“He has been a warrior for us,” said Harasymiak. “He’s never hurt and even if he is, he fights through it. He has been a staple in the trenches for us.”

“He has never even missed a practice since I’ve been here,” said Coen, UMaine’s second-year offensive coordinator. “That’s very, very rare for an offensive lineman.”

Brooks said he has learned to take good care of his body and get rest to help avoid or recover from minor injuries.

“He’s the hardest-working guy out there,” said Picucci. “He’ll do anything you ask him. He’s everything you want in a football player.”

Brooks and his fellow offensive linemen have allowed only one sack this season and surrendered just 14 last year — tied for fourth fewest among the 12 Colonial Athletic Association teams.

“We want to be the best offensive line in the nation,” said the son of Elijah and Maureen Brooks. “We work real hard in practice to perfect our technique and come together.”

Brooks is happy with his career to date and feels he has improved every year. He was quick to point out that switching from tackle to guard was like starting all over again.

“Guard is different. I had to make some changes,” said Brooks who was a two-way tackle in high school. “I’ve got more knowledge of the plays and the technique. I’ve gotten more football smart over the years. Everything is coming easier now. I’m putting everything together.”

“He does all the little things right,” said Demby.

“It’s definitely nice running behind him,” said sophomore Josh Mack. “He always tells me to look for him in the end zone so he can pick me up.”

There were several things about UMaine that attracted Brooks when he was being recruited.

“It’s nice and quiet. (Former offensive line coach Jeff Ambrosie) was a good coach,” said Brooks, who is an accounting major. “The off-campus housing was nice and my teammates were good.
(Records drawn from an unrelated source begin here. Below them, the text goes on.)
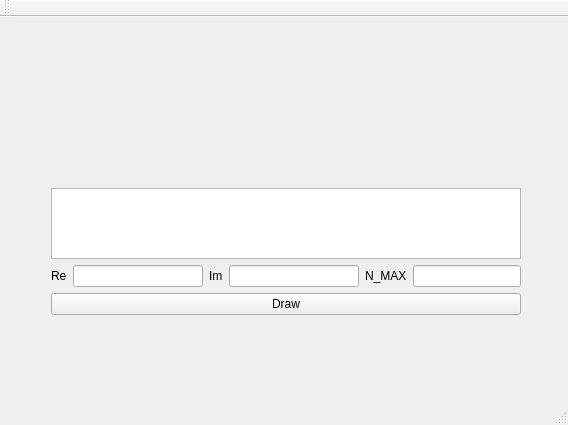
The window that JuliaSetFractals/mainwindow.ui (lswiderski/julia-set-fractal) describes before a commit, drawn with Qt 5.
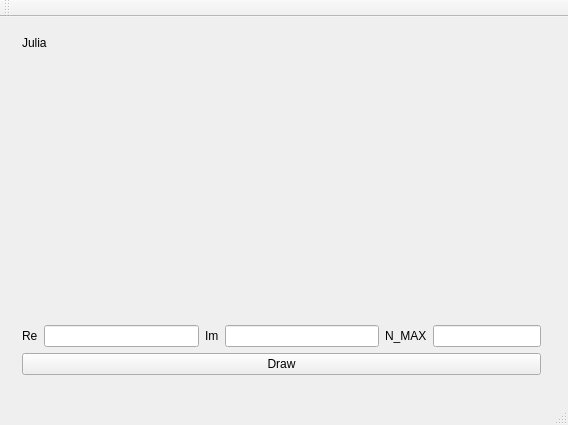
The same window after the commit.

Commit message: draw julia set

```diff
--- a/JuliaSetFractals/mainwindow.ui
+++ b/JuliaSetFractals/mainwindow.ui
@@ -17,13 +17,16 @@
    <widget class="QWidget" name="verticalLayoutWidget">
     <property name="geometry">
      <rect>
-      <x>40</x>
-      <y>160</y>
-      <width>492</width>
-      <height>149</height>
+      <x>11</x>
+      <y>8</y>
+      <width>541</width>
+      <height>361</height>
      </rect>
     </property>
     <layout class="QGridLayout" name="gridLayout">
+     <property name="verticalSpacing">
+      <number>6</number>
+     </property>
      <item row="1" column="0">
       <layout class="QHBoxLayout" name="horizontalLayout_2">
        <item>
@@ -58,9 +61,6 @@
        </item>
       </layout>
      </item>
-     <item row="0" column="0">
-      <widget class="QGraphicsView" name="Render"/>
-     </item>
      <item row="2" column="0">
       <widget class="QPushButton" name="pushButton">
        <property name="layoutDirection">
@@ -71,6 +71,16 @@
        </property>
       </widget>
      </item>
+     <item row="0" column="0">
+      <widget class="QLabel" name="imagelabel">
+       <property name="text">
+        <string>Julia</string>
+       </property>
+       <property name="alignment">
+        <set>Qt::AlignLeading|Qt::AlignLeft|Qt::AlignTop</set>
+       </property>
+      </widget>
+     </item>
     </layout>
    </widget>
   </widget>
```
The commit also changes 3 other files.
And I liked the weight program.”

His decision to attend UMaine has worked out nicely for him and for the Black Bears, especially those who hadn’t given much thought to fashion.